Candles have been around for about 2400 years and provided the main source of lighting in England from about 400AD (when oil lamps disappeared with the Romans) until the early 19th century when gas lighting took over. Candles aren’t complicated, they also aren’t very efficient, less than 1% of the energy they use is converted to light. The rest is spent on heating. Incandescent light bulbs, made successful but not invented, by Thomas Edison come out at about 5% efficient. LEDs that were effective enough for commercial application were developed by Nick Holonyak Jr., while working at General Electric Company in 1962. Their brightness has been much enhanced since and now commonly have efficiencies between 20 and 40%. A good energy efficient trend but boy do LEDs exhibit a high heat flux. The designed removal of that heat will ensure their temperatures remain acceptably low and thus their lifetime, brightness and colour meet customer expectations.
What issues are faced when thermally engineering a luminaire?

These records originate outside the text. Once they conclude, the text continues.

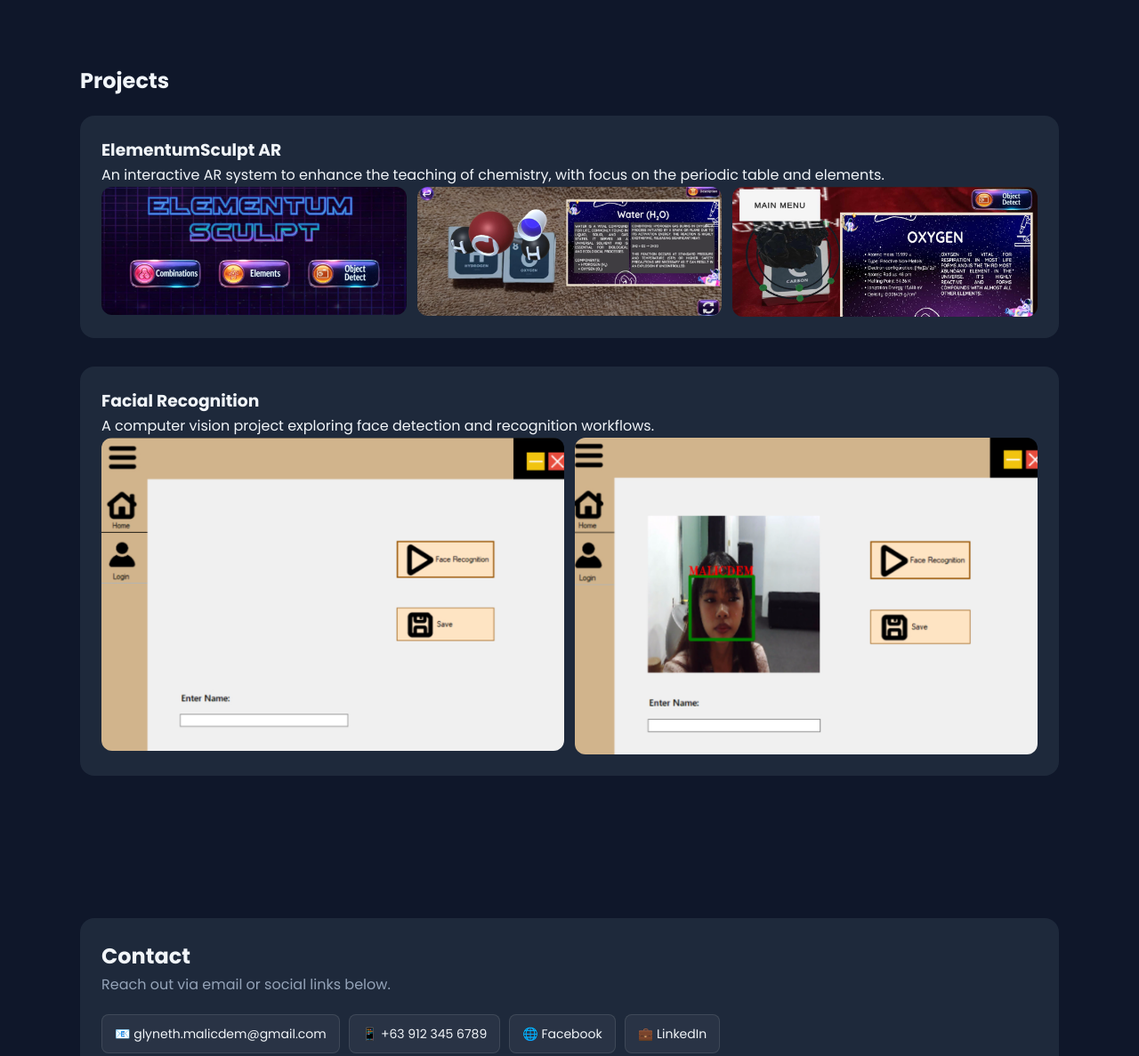
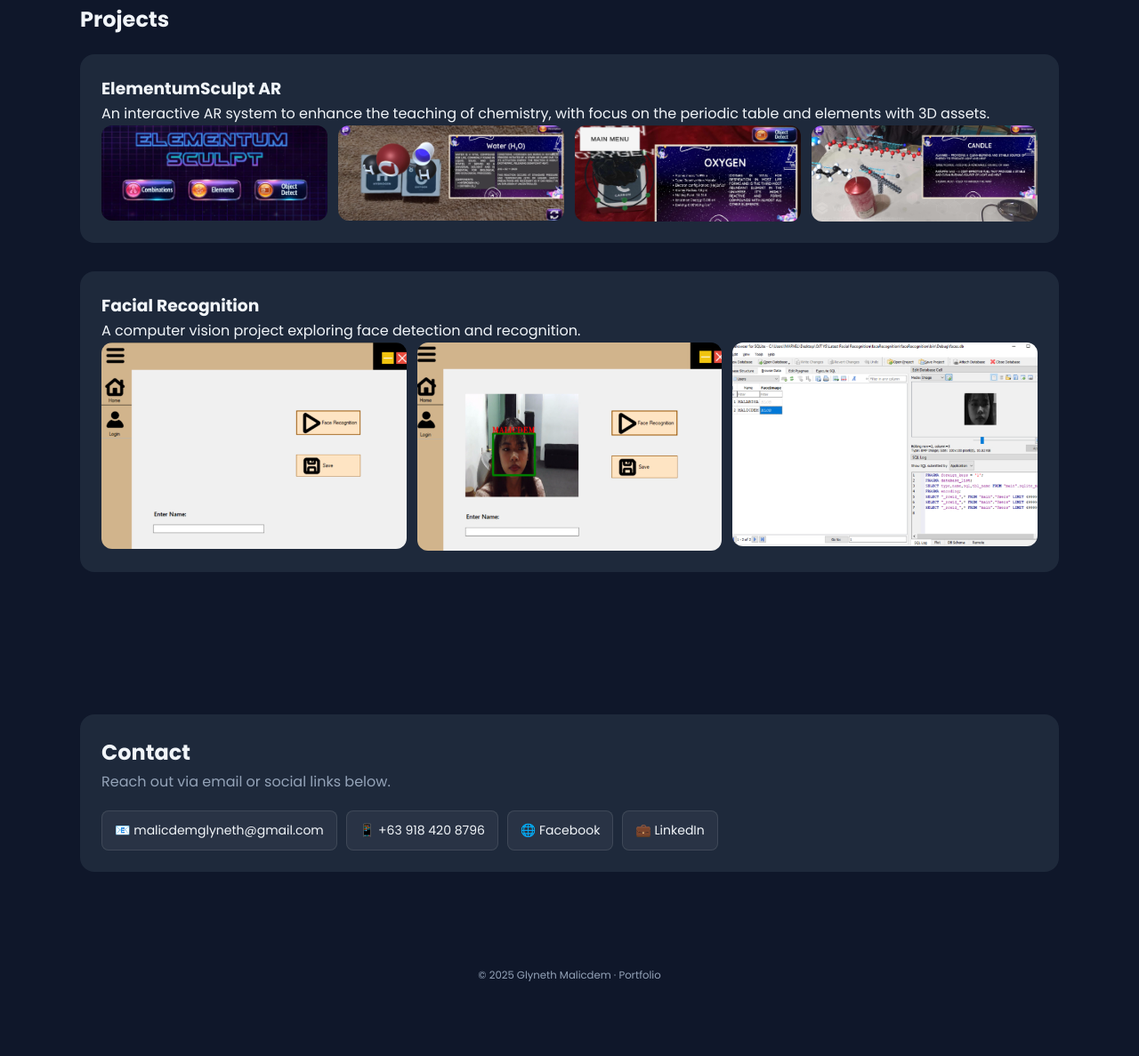
Before and after one commit to glysflm/Portfolio, a plain HTML site: page index.html in a window 1280 px wide. Shown: the part 877-2064 px from the top of the page at 89% size. After the commit the page ends 2023 px from the top, so only its background shows below. Drawn offline with Linux system fonts and the light colour scheme.

Commit message:
Update index.html

```diff
--- a/index.html
+++ b/index.html
@@ -30,12 +30,9 @@
         <h1 class="title">
           Hi, I'm <span class="gradient-text">Glyneth Malicdem</span>
         </h1>
-        <p class="subtitle">
-          Currently looking for a company where I can hone my skills and pursue my passion.
-          Feel free to reach out on my socials!
-        </p>
+
         <div class="links">
-          <a class="link" href="mailto:glyneth.malicdem@gmail.com">📧 glyneth.malicdem@gmail.com</a>
+          <a class="link" href="mailto:glyneth.malicdem@gmail.com">📧 malicdemglyneth@gmail.com</a>
           <a class="link" href="tel:+639123456789">📱 +63 912 345 6789</a>
           <a class="link" href="https://www.facebook.com/yourprofile" target="_blank">🌐 Facebook</a>
           <a class="link" href="https://www.linkedin.com/in/yourprofile" target="_blank">💼 LinkedIn</a>
@@ -78,23 +75,25 @@
       <article class="card project">
         <div>
           <h3>ElementumSculpt AR</h3>
-          <p>An interactive AR system to enhance the teaching of chemistry, with focus on the periodic table and elements.</p>
+          <p>An interactive AR system to enhance the teaching of chemistry, with focus on the periodic table and elements with 3D assets.</p>
         </div>
         <div class="media-grid">
           <img src="images/elementum-1.jpg" alt="ElementumSculpt AR Screenshot 1">
           <img src="images/elementum-2.jpg" alt="ElementumSculpt AR Screenshot 2">
           <img src="images/elementum-3.jpg" alt="ElementumSculpt AR Screenshot 3">
+          <img src="images/elementum-4.jpg" alt="ElementumSculpt AR Screenshot 4">
         </div>
       </article>
 
       <article class="card project">
         <div>
           <h3>Facial Recognition</h3>
-          <p>A computer vision project exploring face detection and recognition workflows.</p>
+          <p>A computer vision project exploring face detection and recognition.</p>
         </div>
         <div class="media-grid">
           <img src="images/face-1.jpg" alt="Facial Recognition Screenshot 1">
           <img src="images/face-2.jpg" alt="Facial Recognition Screenshot 2">
+          <img src="images/face-3.jpg" alt="Facial Recognition Screenshot 3">
         </div>
       </article>
     </div>
@@ -105,10 +104,10 @@
       <h2>Contact</h2>
       <p class="subtitle">Reach out via email or social links below.</p>
       <div class="links">
-        <a class="link" href="mailto:glyneth.malicdem@gmail.com">📧 glyneth.malicdem@gmail.com</a>
-        <a class="link" href="tel:+639123456789">📱 +63 912 345 6789</a>
-        <a class="link" href="https://www.facebook.com/yourprofile" target="_blank">🌐 Facebook</a>
-        <a class="link" href="https://www.linkedin.com/in/yourprofile" target="_blank">💼 LinkedIn</a>
+        <a class="link" href="mailto:glyneth.malicdem@gmail.com">📧 malicdemglyneth@gmail.com</a>
+        <a class="link" href="tel:+639184208796">📱 +63 918 420 8796</a>
+        <a class="link" href="https://www.facebook.com/glysflm" target="_blank">🌐 Facebook</a>
+        <a class="link" href="https://www.linkedin.com/in/glyneth-malicden-059b17298/" target="_blank">💼 LinkedIn</a>
       </div>
     </div>
   </section>
```
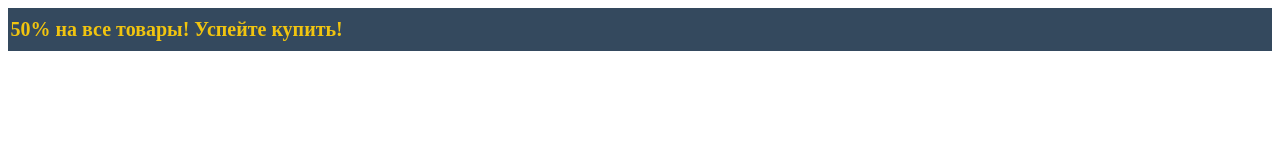
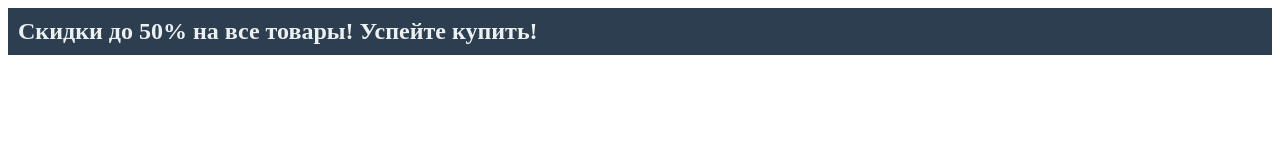
Before and after one commit to wamblewhale/16-2, a plain HTML site: page index.html in a window 1280 px wide. Drawn offline with Linux system fonts and the light colour scheme.

Commit message:
Update style.css

```diff
--- a/style.css
+++ b/style.css
@@ -1,15 +1,15 @@
 .marquee-container {
     overflow: hidden;
     white-space: nowrap;
-    background-color: #34495e;
+    background-color: #2c3e50;
     padding: 10px;
 }
 
 .marquee-text {
     display: inline-block;
-    animation: marquee 8s linear infinite;
-    color: #f1c40f;
-    font-size: 20px;
+    animation: marquee 10s linear infinite;
+    color: #ecf0f1;
+    font-size: 24px;
     font-weight: bold;
 }
 
```
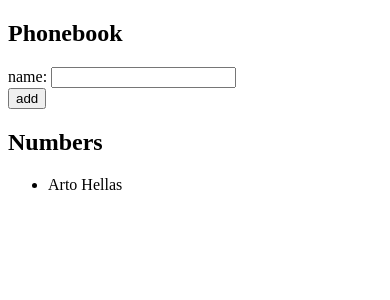
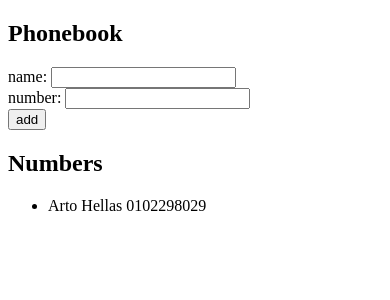
Before and after one commit to yasiradn/FSO2020, a React (Create React App) app in the folder part2/phonebook/my-app/: page / in a window 390 px wide. Shown: the top 300 px of the page. Built offline with nearby package versions, Linux system fonts and the light colour scheme; the HTML template or start-up script is replaced by a standard one.

Commit message:
2.8: The Phonebook Step3

```diff
--- a/part2/phonebook/my-app/src/App.js
+++ b/part2/phonebook/my-app/src/App.js
@@ -3,28 +3,37 @@ import Person from './component/Person'
 
 const App = () => {
   const [ persons, setPersons] = useState([
-    { name: 'Arto Hellas' }
+    { name: 'Arto Hellas', number: '0102298029' }
   ])
   const [ newName, setNewName ] = useState('')
+  const [ newNumber, setNewNumber ] = useState('')
 
   const addName = (event) => {
     event.preventDefault()
     const hasMatch = persons.some(item => item.name === newName)
     if(!hasMatch) {
       const personObj = {
-        name: newName
+        name: newName,
+        number: newNumber
       }
       setPersons(persons.concat(personObj))
       setNewName('')
+      setNewNumber('')
     } else {
       alert(`${newName} is already added to phonebook`)
       setNewName('')
     }
   }
 
-  const handleChange = (e) => {
+  const handleNameChange = (e) => {
     if(e.type === 'change') {
       setNewName(e.target.value)
+    }
+  }
+
+  const handleNumberChange = (e) => {
+    if(e.type === 'change') {
+      setNewNumber(e.target.value)
     }
   }
 
@@ -34,7 +43,8 @@ const App = () => {
       <h2>Phonebook</h2>
       <form onSubmit={addName}>
         <div>
-          name: <input value ={newName} onChange={handleChange} />
+          name: <input value ={newName} onChange={handleNameChange} />
+          <div>number: <input onChange={handleNumberChange} /></div>
         </div>
         <div>
           <button type="submit">add</button>
--- a/part2/phonebook/my-app/src/component/Person.js
+++ b/part2/phonebook/my-app/src/component/Person.js
@@ -2,7 +2,7 @@ import React from 'react'
 
 const Person = ({ person }) => {
   return (
-  <li>{person.name}</li>
+  <li>{person.name} {person.number}</li>
   )
 }
 
```
Also changed, not shown: 1 other file (tests, documents, lock files or other folders).
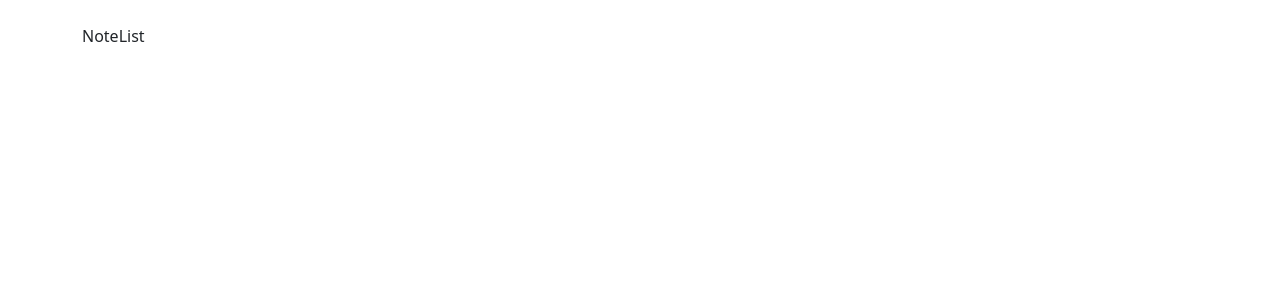
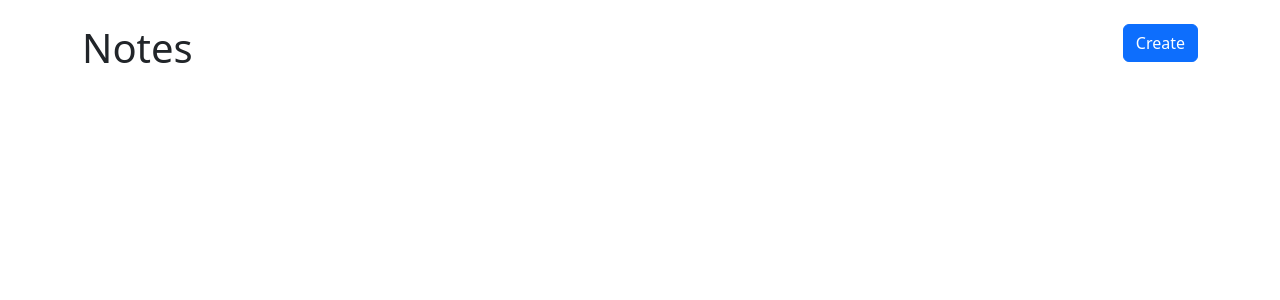
Before and after one commit to patcoston/tutorialtypescript1, a React (Vite) app: page / in a window 1280 px wide. Shown: the top 300 px of the page. Built offline with nearby package versions, Linux system fonts and the light colour scheme.

Commit message:
Added Row Col Stack Button to NoteList

```diff
--- a/src/NoteList.tsx
+++ b/src/NoteList.tsx
@@ -1,8 +1,25 @@
 import React, { Component } from 'react'
+import { Button, Col, Row, Stack } from 'react-bootstrap'
+import { Link } from 'react-router-dom'
 
 export class NoteList extends Component {
   render() {
-    return <div>NoteList</div>
+    return (
+      <>
+        <Row>
+          <Col>
+            <h1>Notes</h1>
+          </Col>
+          <Col xs="auto">
+            <Stack gap={2} direction="horizontal">
+              <Link to="/new">
+                <Button variant="primary">Create</Button>
+              </Link>
+            </Stack>
+          </Col>
+        </Row>
+      </>
+    )
   }
 }
 
```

Commonly the biggest thermal bottlenecks are found in the die attach and thermal interface between package and heatsink. The materials in the rest of the constructions through which the heat flows have relatively high thermal conductivities.
Passive heatsinking will be employed for domestic LED luminaires, without the use of fans much attention is spent on designing an effective heatsink for the given space it is to be squeezed into. Fin geometry will be dictated by the envelope, number and distribution of fins would be optimised through simulation. Too few fins and their area extending benefits are lost. Too many fins and cool air finds it so difficult to pass between the fins that it will decide not to.
Thermal simulation is now such an inherent part in the design of this and other electronic products that the provision of thermal metric data by the supplier is common place and expected. Some metric data will be used for comparison purposes only, other data will be expected to be used accurately in simulation. Such data normally exists in the form of thermal resistances, K/W (degC/W). That is the temperature rise of the package for a given power dissipation. That’s to say the power that is dissipated not as light. How would you measure that? Why, you’d need some kind of optical integrating sphere.. ta da! Picture on the left is a product called T3Ster TeraLED available in conjunction with the T3Ster measurement system that will measure both thermal and optical properties of the DUT (device under test).
Best to end it here before I do actually grow a BMW and turn into a salesman (though as our esteemed general manager says, we are -all- in sales). More information about how our products are well suited to the lighting industry can be found here.
Here’s wishing everyone a bright, colourful and successful 2012!
3rd January 2012, Ross-on-Wye.